**WHAT NEEDS TO BE DONE:**
Take every line of the material and reproduce it exactly.

▶

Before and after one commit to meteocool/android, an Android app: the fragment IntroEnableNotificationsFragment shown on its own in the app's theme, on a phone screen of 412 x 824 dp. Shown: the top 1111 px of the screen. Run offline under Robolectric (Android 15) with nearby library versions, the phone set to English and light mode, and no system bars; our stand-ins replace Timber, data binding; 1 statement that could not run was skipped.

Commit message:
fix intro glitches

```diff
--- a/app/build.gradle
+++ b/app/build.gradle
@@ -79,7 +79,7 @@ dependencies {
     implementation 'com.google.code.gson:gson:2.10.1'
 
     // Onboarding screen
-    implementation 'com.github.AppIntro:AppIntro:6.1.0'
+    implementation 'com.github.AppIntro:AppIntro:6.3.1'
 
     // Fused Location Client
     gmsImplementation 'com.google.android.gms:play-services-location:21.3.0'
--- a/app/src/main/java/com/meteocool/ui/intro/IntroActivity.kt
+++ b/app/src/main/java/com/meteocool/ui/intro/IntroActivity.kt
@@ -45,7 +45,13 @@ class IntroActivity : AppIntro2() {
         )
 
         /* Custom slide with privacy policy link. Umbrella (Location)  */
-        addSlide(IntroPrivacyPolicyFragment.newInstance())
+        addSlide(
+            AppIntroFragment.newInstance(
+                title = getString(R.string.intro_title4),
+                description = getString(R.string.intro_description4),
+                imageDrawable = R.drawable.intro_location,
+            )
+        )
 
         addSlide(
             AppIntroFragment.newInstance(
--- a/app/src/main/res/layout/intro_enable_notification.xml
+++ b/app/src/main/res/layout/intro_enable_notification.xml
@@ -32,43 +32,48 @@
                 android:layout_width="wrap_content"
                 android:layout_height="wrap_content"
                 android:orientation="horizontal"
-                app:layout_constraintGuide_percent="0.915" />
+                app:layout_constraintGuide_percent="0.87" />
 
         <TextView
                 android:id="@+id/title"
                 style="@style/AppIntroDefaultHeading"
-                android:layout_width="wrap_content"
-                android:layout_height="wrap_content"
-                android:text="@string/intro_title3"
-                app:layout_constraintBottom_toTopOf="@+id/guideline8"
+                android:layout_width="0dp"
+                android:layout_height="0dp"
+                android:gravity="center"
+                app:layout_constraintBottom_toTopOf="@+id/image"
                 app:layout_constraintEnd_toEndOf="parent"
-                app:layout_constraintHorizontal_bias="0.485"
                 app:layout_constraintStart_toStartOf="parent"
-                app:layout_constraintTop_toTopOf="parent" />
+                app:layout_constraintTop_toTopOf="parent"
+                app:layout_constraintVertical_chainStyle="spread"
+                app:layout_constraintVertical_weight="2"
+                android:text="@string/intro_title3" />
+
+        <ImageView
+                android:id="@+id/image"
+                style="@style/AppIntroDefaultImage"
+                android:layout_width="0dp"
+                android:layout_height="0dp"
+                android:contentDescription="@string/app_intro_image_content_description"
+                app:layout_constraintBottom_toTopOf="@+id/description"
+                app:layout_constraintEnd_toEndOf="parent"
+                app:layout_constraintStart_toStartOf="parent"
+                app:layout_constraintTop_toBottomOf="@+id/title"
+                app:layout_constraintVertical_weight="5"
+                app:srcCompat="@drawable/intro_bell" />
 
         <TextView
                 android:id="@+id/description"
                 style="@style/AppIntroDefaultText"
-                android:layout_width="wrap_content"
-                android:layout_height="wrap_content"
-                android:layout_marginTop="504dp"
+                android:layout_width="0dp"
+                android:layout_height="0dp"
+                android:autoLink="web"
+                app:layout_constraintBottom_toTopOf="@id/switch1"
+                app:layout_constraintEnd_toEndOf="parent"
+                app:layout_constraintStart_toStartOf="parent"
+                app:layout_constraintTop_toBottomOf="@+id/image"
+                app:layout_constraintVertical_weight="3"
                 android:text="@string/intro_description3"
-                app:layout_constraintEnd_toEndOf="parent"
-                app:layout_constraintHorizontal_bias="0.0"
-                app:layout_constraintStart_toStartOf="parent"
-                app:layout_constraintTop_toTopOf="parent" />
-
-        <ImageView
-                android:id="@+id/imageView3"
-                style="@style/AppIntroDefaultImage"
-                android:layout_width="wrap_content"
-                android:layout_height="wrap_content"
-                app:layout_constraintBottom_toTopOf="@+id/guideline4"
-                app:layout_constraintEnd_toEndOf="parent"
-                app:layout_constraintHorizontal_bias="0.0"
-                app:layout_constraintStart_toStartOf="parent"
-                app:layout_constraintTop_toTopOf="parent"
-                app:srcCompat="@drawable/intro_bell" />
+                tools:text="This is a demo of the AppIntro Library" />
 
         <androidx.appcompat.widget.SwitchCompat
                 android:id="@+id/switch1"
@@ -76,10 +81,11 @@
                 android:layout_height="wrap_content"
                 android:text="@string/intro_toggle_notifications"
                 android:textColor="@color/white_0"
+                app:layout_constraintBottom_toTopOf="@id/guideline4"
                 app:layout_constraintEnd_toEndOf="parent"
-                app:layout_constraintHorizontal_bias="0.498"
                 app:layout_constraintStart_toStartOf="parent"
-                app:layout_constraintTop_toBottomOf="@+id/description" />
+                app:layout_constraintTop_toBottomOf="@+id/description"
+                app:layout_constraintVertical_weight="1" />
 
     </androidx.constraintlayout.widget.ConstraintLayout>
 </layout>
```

◀

**SOLUTION TO THIS TASK:**
Before and after one commit to meteocool/android, an Android app: the fragment IntroEnableNotificationsFragment shown on its own in the app's theme, on a phone screen of 412 x 824 dp. Shown: the top 1111 px of the screen. Run offline under Robolectric (Android 15) with nearby library versions, the phone set to English and light mode, and no system bars; our stand-ins replace Timber, data binding; 1 statement that could not run was skipped.

Commit message:
fix intro glitches

```diff
--- a/app/build.gradle
+++ b/app/build.gradle
@@ -79,7 +79,7 @@ dependencies {
     implementation 'com.google.code.gson:gson:2.10.1'
 
     // Onboarding screen
-    implementation 'com.github.AppIntro:AppIntro:6.1.0'
+    implementation 'com.github.AppIntro:AppIntro:6.3.1'
 
     // Fused Location Client
     gmsImplementation 'com.google.android.gms:play-services-location:21.3.0'
--- a/app/src/main/java/com/meteocool/ui/intro/IntroActivity.kt
+++ b/app/src/main/java/com/meteocool/ui/intro/IntroActivity.kt
@@ -45,7 +45,13 @@ class IntroActivity : AppIntro2() {
         )
 
         /* Custom slide with privacy policy link. Umbrella (Location)  */
-        addSlide(IntroPrivacyPolicyFragment.newInstance())
+        addSlide(
+            AppIntroFragment.newInstance(
+                title = getString(R.string.intro_title4),
+                description = getString(R.string.intro_description4),
+                imageDrawable = R.drawable.intro_location,
+            )
+        )
 
         addSlide(
             AppIntroFragment.newInstance(
--- a/app/src/main/res/layout/intro_enable_notification.xml
+++ b/app/src/main/res/layout/intro_enable_notification.xml
@@ -32,43 +32,48 @@
                 android:layout_width="wrap_content"
                 android:layout_height="wrap_content"
                 android:orientation="horizontal"
-                app:layout_constraintGuide_percent="0.915" />
+                app:layout_constraintGuide_percent="0.87" />
 
         <TextView
                 android:id="@+id/title"
                 style="@style/AppIntroDefaultHeading"
-                android:layout_width="wrap_content"
-                android:layout_height="wrap_content"
-                android:text="@string/intro_title3"
-                app:layout_constraintBottom_toTopOf="@+id/guideline8"
+                android:layout_width="0dp"
+                android:layout_height="0dp"
+                android:gravity="center"
+                app:layout_constraintBottom_toTopOf="@+id/image"
                 app:layout_constraintEnd_toEndOf="parent"
-                app:layout_constraintHorizontal_bias="0.485"
                 app:layout_constraintStart_toStartOf="parent"
-                app:layout_constraintTop_toTopOf="parent" />
+                app:layout_constraintTop_toTopOf="parent"
+                app:layout_constraintVertical_chainStyle="spread"
+                app:layout_constraintVertical_weight="2"
+                android:text="@string/intro_title3" />
+
+        <ImageView
+                android:id="@+id/image"
+                style="@style/AppIntroDefaultImage"
+                android:layout_width="0dp"
+                android:layout_height="0dp"
+                android:contentDescription="@string/app_intro_image_content_description"
+                app:layout_constraintBottom_toTopOf="@+id/description"
+                app:layout_constraintEnd_toEndOf="parent"
+                app:layout_constraintStart_toStartOf="parent"
+                app:layout_constraintTop_toBottomOf="@+id/title"
+                app:layout_constraintVertical_weight="5"
+                app:srcCompat="@drawable/intro_bell" />
 
         <TextView
                 android:id="@+id/description"
                 style="@style/AppIntroDefaultText"
-                android:layout_width="wrap_content"
-                android:layout_height="wrap_content"
-                android:layout_marginTop="504dp"
+                android:layout_width="0dp"
+                android:layout_height="0dp"
+                android:autoLink="web"
+                app:layout_constraintBottom_toTopOf="@id/switch1"
+                app:layout_constraintEnd_toEndOf="parent"
+                app:layout_constraintStart_toStartOf="parent"
+                app:layout_constraintTop_toBottomOf="@+id/image"
+                app:layout_constraintVertical_weight="3"
                 android:text="@string/intro_description3"
-                app:layout_constraintEnd_toEndOf="parent"
-                app:layout_constraintHorizontal_bias="0.0"
-                app:layout_constraintStart_toStartOf="parent"
-                app:layout_constraintTop_toTopOf="parent" />
-
-        <ImageView
-                android:id="@+id/imageView3"
-                style="@style/AppIntroDefaultImage"
-                android:layout_width="wrap_content"
-                android:layout_height="wrap_content"
-                app:layout_constraintBottom_toTopOf="@+id/guideline4"
-                app:layout_constraintEnd_toEndOf="parent"
-                app:layout_constraintHorizontal_bias="0.0"
-                app:layout_constraintStart_toStartOf="parent"
-                app:layout_constraintTop_toTopOf="parent"
-                app:srcCompat="@drawable/intro_bell" />
+                tools:text="This is a demo of the AppIntro Library" />
 
         <androidx.appcompat.widget.SwitchCompat
                 android:id="@+id/switch1"
@@ -76,10 +81,11 @@
                 android:layout_height="wrap_content"
                 android:text="@string/intro_toggle_notifications"
                 android:textColor="@color/white_0"
+                app:layout_constraintBottom_toTopOf="@id/guideline4"
                 app:layout_constraintEnd_toEndOf="parent"
-                app:layout_constraintHorizontal_bias="0.498"
                 app:layout_constraintStart_toStartOf="parent"
-                app:layout_constraintTop_toBottomOf="@+id/description" />
+                app:layout_constraintTop_toBottomOf="@+id/description"
+                app:layout_constraintVertical_weight="1" />
 
     </androidx.constraintlayout.widget.ConstraintLayout>
 </layout>
```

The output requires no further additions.